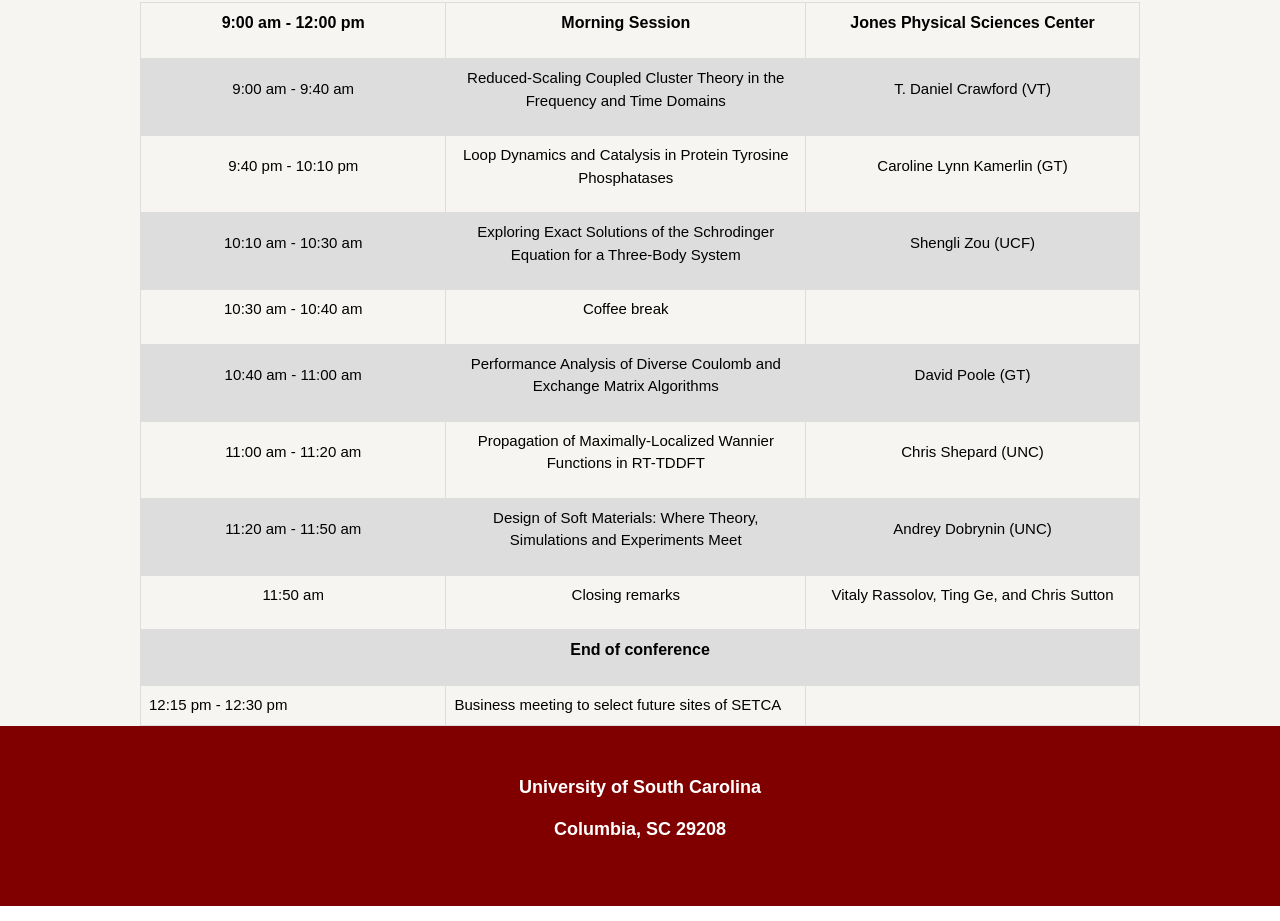
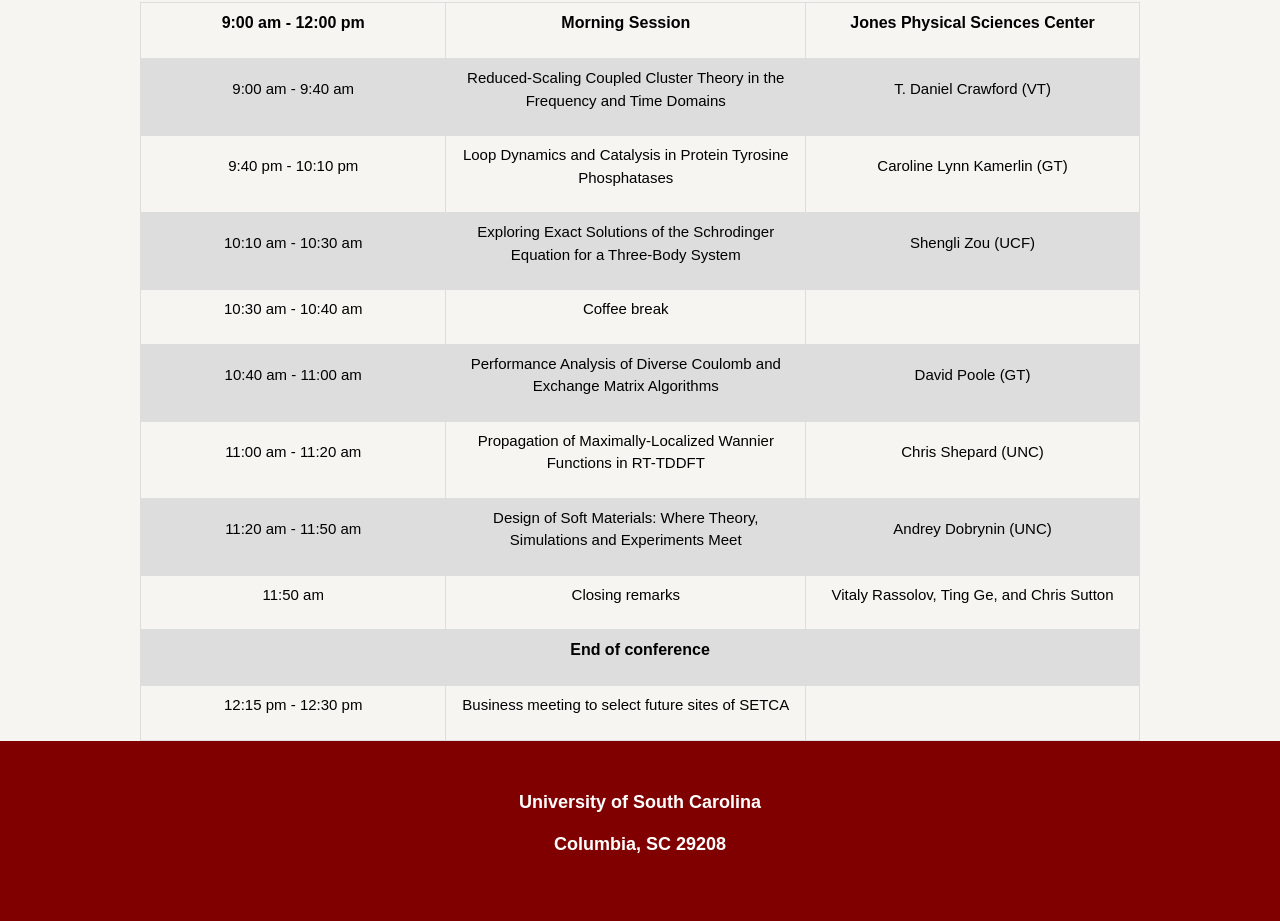
Before and after one commit to csutton7/setca2023, a plain HTML site: page index.html in a window 1280 px wide. Shown: the part 2774-3695 px from the top of the page. Drawn offline with nearby package versions, Linux system fonts and the light colour scheme; a web font is replaced by a local one.

Commit message:
Update index.html

```diff
--- a/index.html
+++ b/index.html
@@ -490,38 +490,20 @@ tr:nth-child(even) {
           <td> <p style="text-align: center"> Vitaly Rassolov, Ting Ge, and Chris Sutton </p> </td>
         </tr>
 
-
         <tr>
           <td colspan="3"> <p style="font-weight: bold; font-size: 16px; text-align: center"> End of conference </p>  </td>
         </tr>
 
         <tr>
-          <td> 12:15 pm - 12:30 pm </td>
-          <td> Business meeting to select future sites of SETCA <br>
-              </td>
-          <td>  </td>
+          <td> <p style="text-align: center"> 12:15 pm - 12:30 pm </p> </td>
+          <td> <p style="text-align: center"> Business meeting to select future sites of SETCA </p> </td>
+          <td> <p style="text-align: center"> </p> </td>
         </tr>
 
       </table>
       </div>
       </div>
 
-
-<!-- About Container -->
-<!-- <div class="w3-container" id="about">
-  <div class="w3-content" style="max-width:700px">
-    <h5 class="w3-center w3-padding-64"><span class="w3-tag w3-wide">ABOUT THE CAFE</span></h5>
-    <p>The Cafe was founded in blabla by Mr. Smith in lorem ipsum dolor sit amet, consectetur adipiscing elit, sed do eiusmod tempor incididunt ut labore et dolore magna aliqua. Ut enim ad minim veniam, quis nostrud exercitation ullamco laboris nisi ut aliquip ex ea commodo consequat.</p>
-    <p>In addition to our full espresso and brew bar menu, we serve fresh made-to-order breakfast and lunch sandwiches, as well as a selection of sides and salads and other good stuff.</p>
-    <div class="w3-panel w3-leftbar w3-light-grey">
-      <p><i>"Use products from nature for what it's worth - but never too early, nor too late." Fresh is the new sweet.</i></p>
-      <p>Chef, Coffeeist and Owner: Liam Brown</p>
-    </div>
-    <img src="/w3images/coffeeshop.jpg" style="width:100%;max-width:1000px" class="w3-margin-top">
-    <p><strong>Opening hours:</strong> everyday from 6am to 5pm.</p>
-    <p><strong>Address:</strong> 15 Adr street, 5015, NY</p>
-  </div>
-</div> -->
 
 <!-- Menu Container -->
 <!-- <div class="w3-container" id="menu">
```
-- -- --
→ **Required work**: Repeat the whole listing above word for word. Leave out the pictures.

→ **Written answer**:
Before and after one commit to csutton7/setca2023, a plain HTML site: page index.html in a window 1280 px wide. Shown: the part 2774-3695 px from the top of the page. Drawn offline with nearby package versions, Linux system fonts and the light colour scheme; a web font is replaced by a local one.

Commit message:
Update index.html

```diff
--- a/index.html
+++ b/index.html
@@ -490,38 +490,20 @@ tr:nth-child(even) {
           <td> <p style="text-align: center"> Vitaly Rassolov, Ting Ge, and Chris Sutton </p> </td>
         </tr>
 
-
         <tr>
           <td colspan="3"> <p style="font-weight: bold; font-size: 16px; text-align: center"> End of conference </p>  </td>
         </tr>
 
         <tr>
-          <td> 12:15 pm - 12:30 pm </td>
-          <td> Business meeting to select future sites of SETCA <br>
-              </td>
-          <td>  </td>
+          <td> <p style="text-align: center"> 12:15 pm - 12:30 pm </p> </td>
+          <td> <p style="text-align: center"> Business meeting to select future sites of SETCA </p> </td>
+          <td> <p style="text-align: center"> </p> </td>
         </tr>
 
       </table>
       </div>
       </div>
 
-
-<!-- About Container -->
-<!-- <div class="w3-container" id="about">
-  <div class="w3-content" style="max-width:700px">
-    <h5 class="w3-center w3-padding-64"><span class="w3-tag w3-wide">ABOUT THE CAFE</span></h5>
-    <p>The Cafe was founded in blabla by Mr. Smith in lorem ipsum dolor sit amet, consectetur adipiscing elit, sed do eiusmod tempor incididunt ut labore et dolore magna aliqua. Ut enim ad minim veniam, quis nostrud exercitation ullamco laboris nisi ut aliquip ex ea commodo consequat.</p>
-    <p>In addition to our full espresso and brew bar menu, we serve fresh made-to-order breakfast and lunch sandwiches, as well as a selection of sides and salads and other good stuff.</p>
-    <div class="w3-panel w3-leftbar w3-light-grey">
-      <p><i>"Use products from nature for what it's worth - but never too early, nor too late." Fresh is the new sweet.</i></p>
-      <p>Chef, Coffeeist and Owner: Liam Brown</p>
-    </div>
-    <img src="/w3images/coffeeshop.jpg" style="width:100%;max-width:1000px" class="w3-margin-top">
-    <p><strong>Opening hours:</strong> everyday from 6am to 5pm.</p>
-    <p><strong>Address:</strong> 15 Adr street, 5015, NY</p>
-  </div>
-</div> -->
 
 <!-- Menu Container -->
 <!-- <div class="w3-container" id="menu">
```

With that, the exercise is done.